    The state is the first contest featuring a substantial African-American electorate, a crucial voting bloc in the Democratic primary process.

    A new Reuters Ipsos poll shows support for Biden slipping among black voters nationwide by 10 points in recent weeks, to 23 percent, while Sanders saw his support rise seven points to take the lead at 26 percent.

    Sanders's ideological ally, Elizabeth Warren, also made the case that she would be a better president than Sanders, but she trained most of her sharpest attacks on Bloomberg.

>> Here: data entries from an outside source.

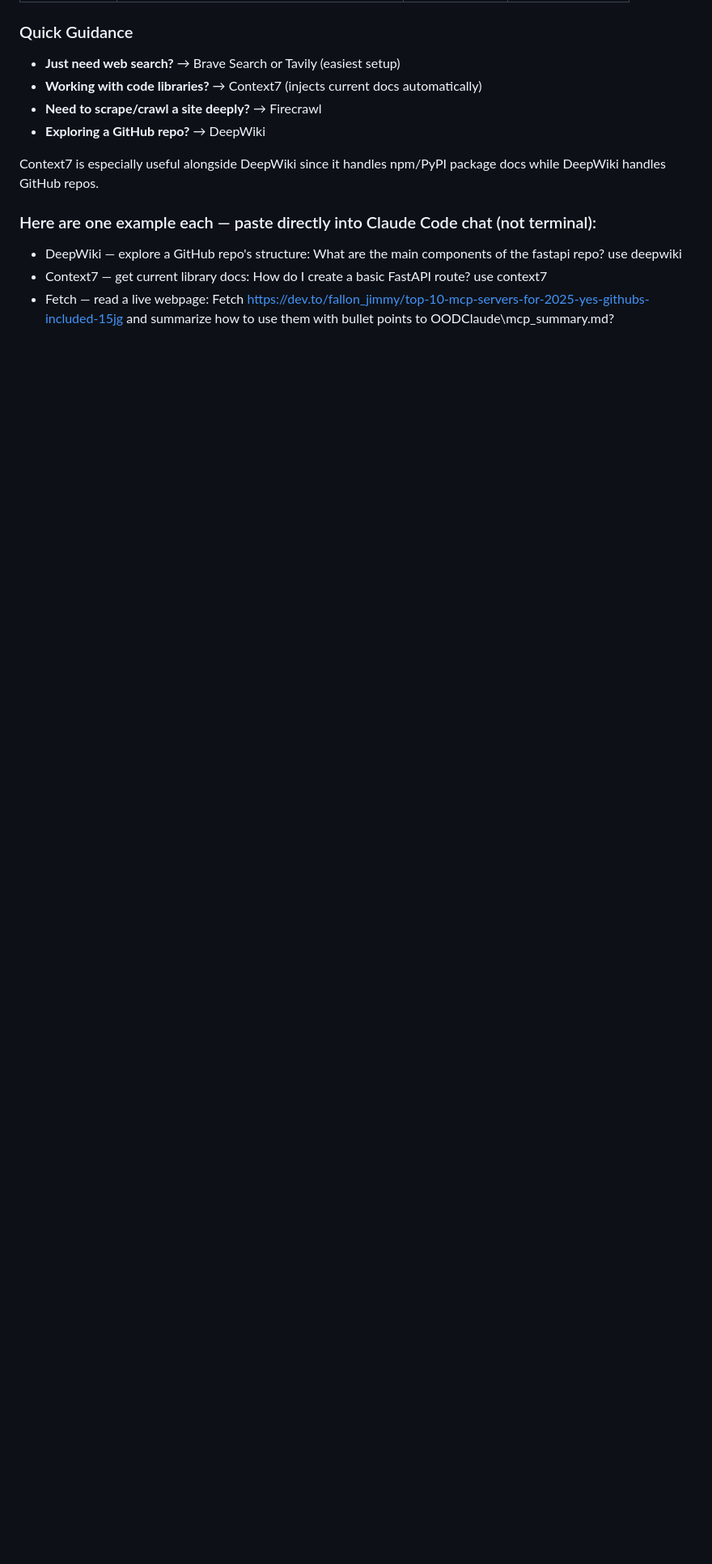
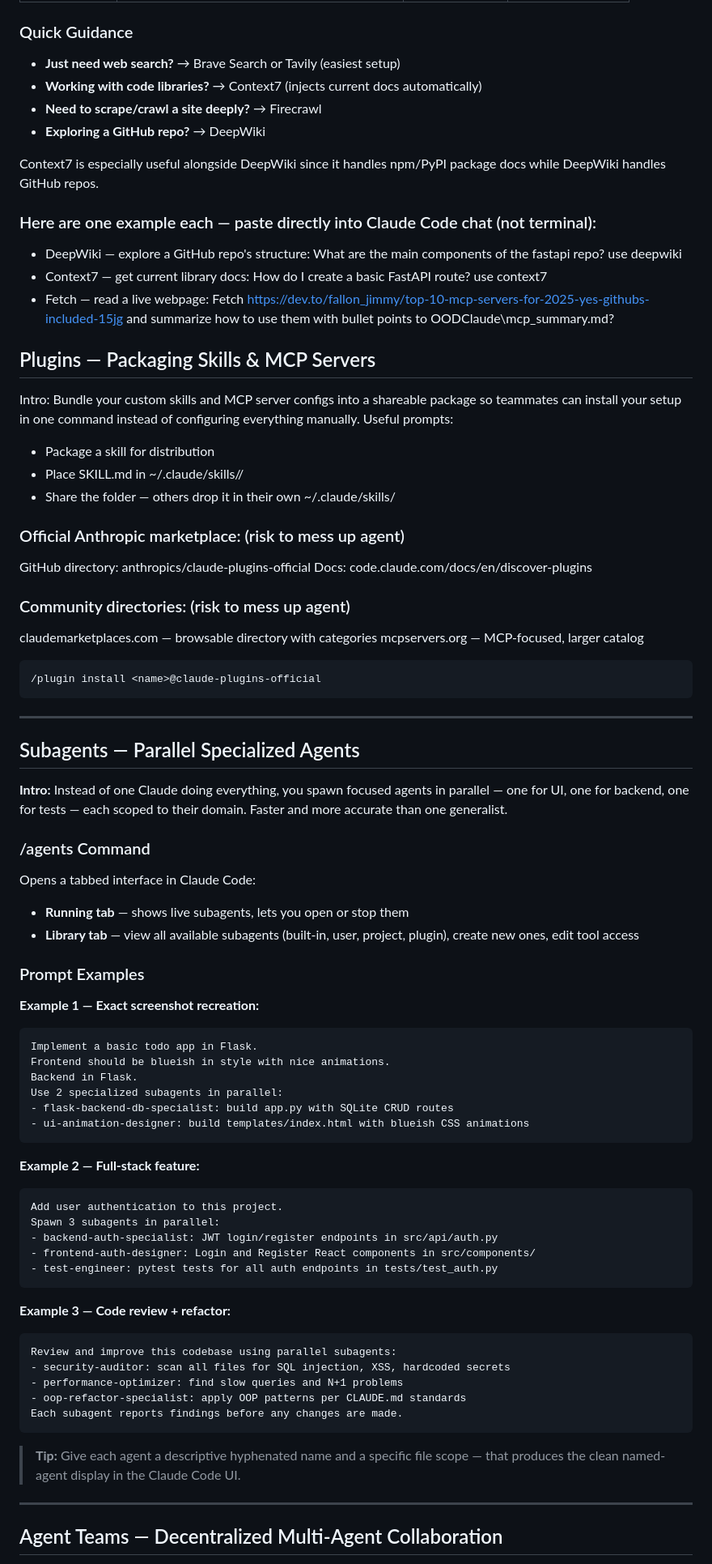
Before and after one commit to bobydo/ShareFiles, a Markdown page: OODClaude/README.md, the part around one of its changes. Shown at 81% size. GitHub-like rendering; blank space fills up the shorter version.

Commit message:
Claude Code For Power Users

````diff
--- a/OODClaude/README.md
+++ b/OODClaude/README.md
@@ -117,3 +117,69 @@ What are the main components of the fastapi repo? use deepwiki
 How do I create a basic FastAPI route? use context7
 - Fetch — read a live webpage:
 Fetch https://dev.to/fallon_jimmy/top-10-mcp-servers-for-2025-yes-githubs-included-15jg and summarize how to use them with bullet points to OODClaude\mcp_summary.md?
+
+## Plugins — Packaging Skills & MCP Servers
+Intro: Bundle your custom skills and MCP server configs into a shareable package so teammates can install your setup in one command instead of configuring everything manually.
+Useful prompts:
+- Package a skill for distribution
+- Place SKILL.md in ~/.claude/skills/<skill-name>/
+- Share the folder — others drop it in their own ~/.claude/skills/
+
+### Official Anthropic marketplace: (risk to mess up agent)
+GitHub directory: anthropics/claude-plugins-official
+Docs: code.claude.com/docs/en/discover-plugins
+### Community directories: (risk to mess up agent)
+claudemarketplaces.com — browsable directory with categories
+mcpservers.org — MCP-focused, larger catalog
+
+```bash
+/plugin install <name>@claude-plugins-official
+```
+
+---
+
+## Subagents — Parallel Specialized Agents
+
+**Intro:** Instead of one Claude doing everything, you spawn focused agents in parallel — one for UI, one for backend, one for tests — each scoped to their domain. Faster and more accurate than one generalist.
+
+### /agents Command
+Opens a tabbed interface in Claude Code:
+- **Running tab** — shows live subagents, lets you open or stop them
+- **Library tab** — view all available subagents (built-in, user, project, plugin), create new ones, edit tool access
+
+### Prompt Examples
+
+**Example 1 — Exact screenshot recreation:**
+```
+Implement a basic todo app in Flask.
+Frontend should be blueish in style with nice animations.
+Backend in Flask.
+Use 2 specialized subagents in parallel:
+- flask-backend-db-specialist: build app.py with SQLite CRUD routes
+- ui-animation-designer: build templates/index.html with blueish CSS animations
+```
+
+**Example 2 — Full-stack feature:**
+```
+Add user authentication to this project.
+Spawn 3 subagents in parallel:
+- backend-auth-specialist: JWT login/register endpoints in src/api/auth.py
+- frontend-auth-designer: Login and Register React components in src/components/
+- test-engineer: pytest tests for all auth endpoints in tests/test_auth.py
+```
+
+**Example 3 — Code review + refactor:**
+```
+Review and improve this codebase using parallel subagents:
+- security-auditor: scan all files for SQL injection, XSS, hardcoded secrets
+- performance-optimizer: find slow queries and N+1 problems
+- oop-refactor-specialist: apply OOP patterns per CLAUDE.md standards
+Each subagent reports findings before any changes are made.
+```
+
+> **Tip:** Give each agent a descriptive hyphenated name and a specific file scope — that produces the clean named-agent display in the Claude Code UI.
+
+---
+
+## Agent Teams — Decentralized Multi-Agent Collaboration
+
````
Also changed, not shown: other parts of OODClaude/README.md (+79 -0 lines), OODClaude/image/README/1776871306880.png (added).
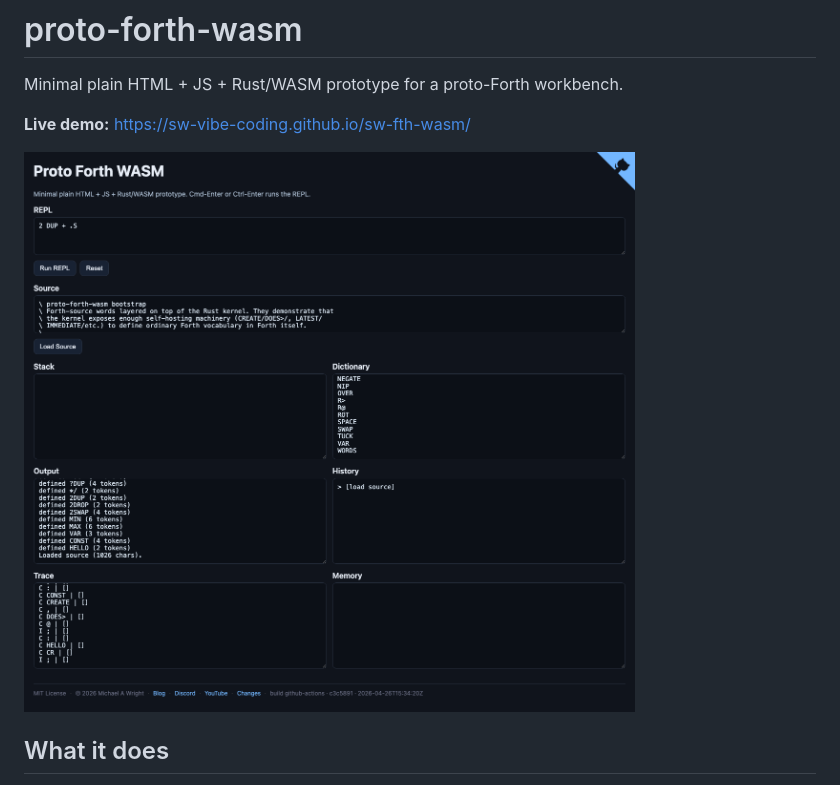
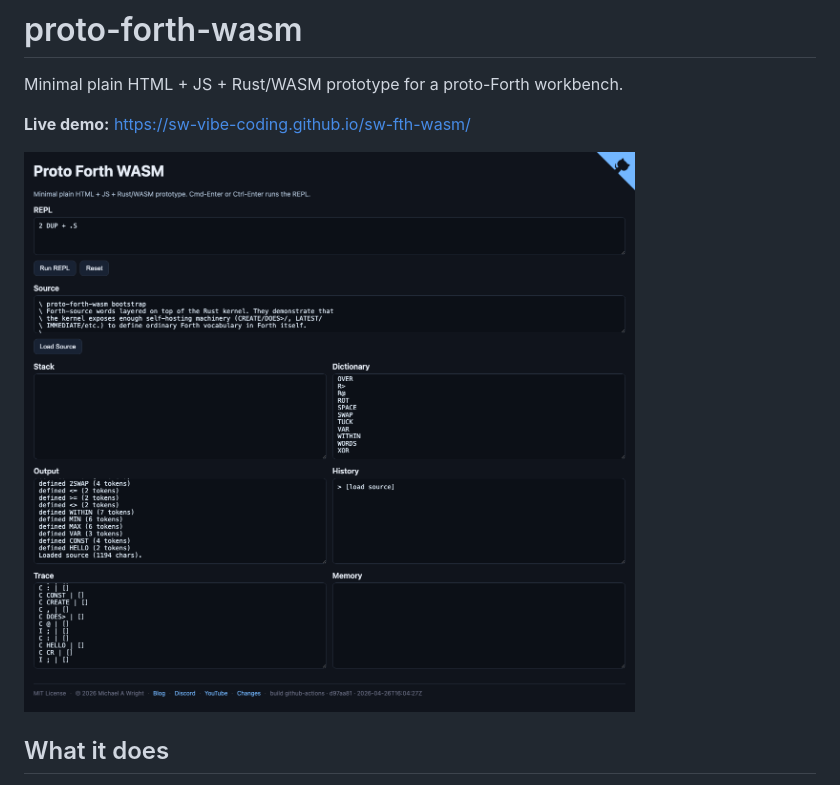
Before and after one commit to sw-vibe-coding/sw-fth-wasm, a Markdown page: README.md, the part around the change. Drawn GitHub-style; pictures changed too: images/screenshot.png.

Commit message:
Refresh screenshot for bitwise primitives
Resnap after d97aa81 landed — banner now lists AND OR XOR INVERT under
Primitives, and the bootstrap-loaded WITHIN appears in the Dictionary.
Bumps the cache-buster ?ts to 1777223675862.

Co-Authored-By: Claude Opus 4.7 (1M context) <noreply@anthropic.com>

```diff
--- a/README.md
+++ b/README.md
@@ -4,7 +4,7 @@ Minimal plain HTML + JS + Rust/WASM prototype for a proto-Forth workbench.
 
 **Live demo:** <https://sw-vibe-coding.github.io/sw-fth-wasm/>
 
-![screenshot](images/screenshot.png?ts=1777219196532)
+![screenshot](images/screenshot.png?ts=1777223675862)
 
 ## What it does
 
```
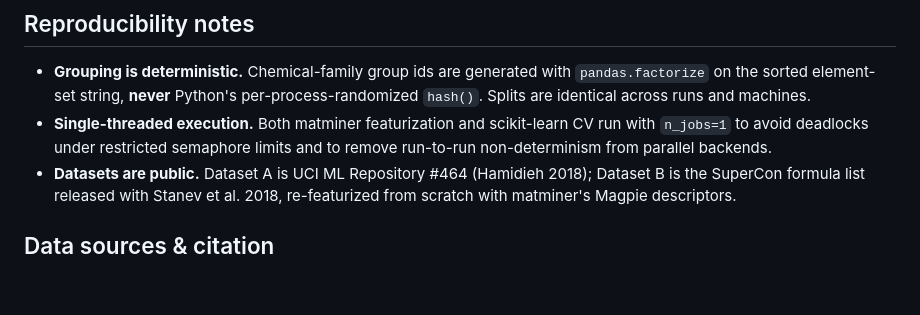
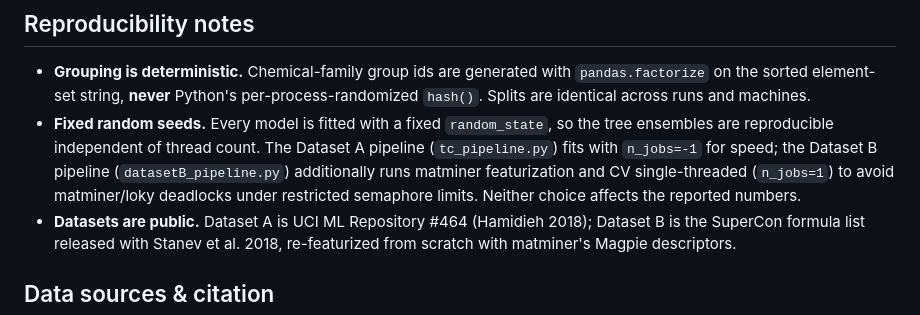
Before and after one commit to Freakscode/superconductor-tc-leakage-eval, a Markdown page: README.md, the part around the change. GitHub-like rendering; blank space fills up the shorter version.

Commit message:
Fix reproducibility note: n_jobs differs per pipeline; determinism is from fixed seeds

```diff
--- a/README.md
+++ b/README.md
@@ -89,9 +89,12 @@ python tc_pipeline.py          # full random-vs-family CV, both models
 - **Grouping is deterministic.** Chemical-family group ids are generated with
   `pandas.factorize` on the sorted element-set string, **never** Python's
   per-process-randomized `hash()`. Splits are identical across runs and machines.
-- **Single-threaded execution.** Both matminer featurization and scikit-learn CV run
-  with `n_jobs=1` to avoid deadlocks under restricted semaphore limits and to remove
-  run-to-run non-determinism from parallel backends.
+- **Fixed random seeds.** Every model is fitted with a fixed `random_state`, so the
+  tree ensembles are reproducible independent of thread count. The Dataset A pipeline
+  (`tc_pipeline.py`) fits with `n_jobs=-1` for speed; the Dataset B pipeline
+  (`datasetB_pipeline.py`) additionally runs matminer featurization and CV
+  single-threaded (`n_jobs=1`) to avoid matminer/loky deadlocks under restricted
+  semaphore limits. Neither choice affects the reported numbers.
 - **Datasets are public.** Dataset A is UCI ML Repository #464 (Hamidieh 2018);
   Dataset B is the SuperCon formula list released with Stanev et al. 2018, re-featurized
   from scratch with matminer's Magpie descriptors.
```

    In one of the most tense moments of the debate, Warren denounced Bloomberg over a news report that he told a female employee to "kill it" when she became pregnant. The former New York City mayor denied the report.

    Meanwhile, candidates Pete Buttigieg and Amy Klobuchar are also fighting to win over moderates while decrying Sanders's chief policy priorities.

    Sanders's handling of the pressure could be crucial in determining whether he stays at the top of the Democratic pack.

    Whoever obtains the majority of delegates from all state primaries and caucuses will earn the nomination in the Democratic Party and the chance to defeat Trump in the November presidential election.

    SOURCE: News agencies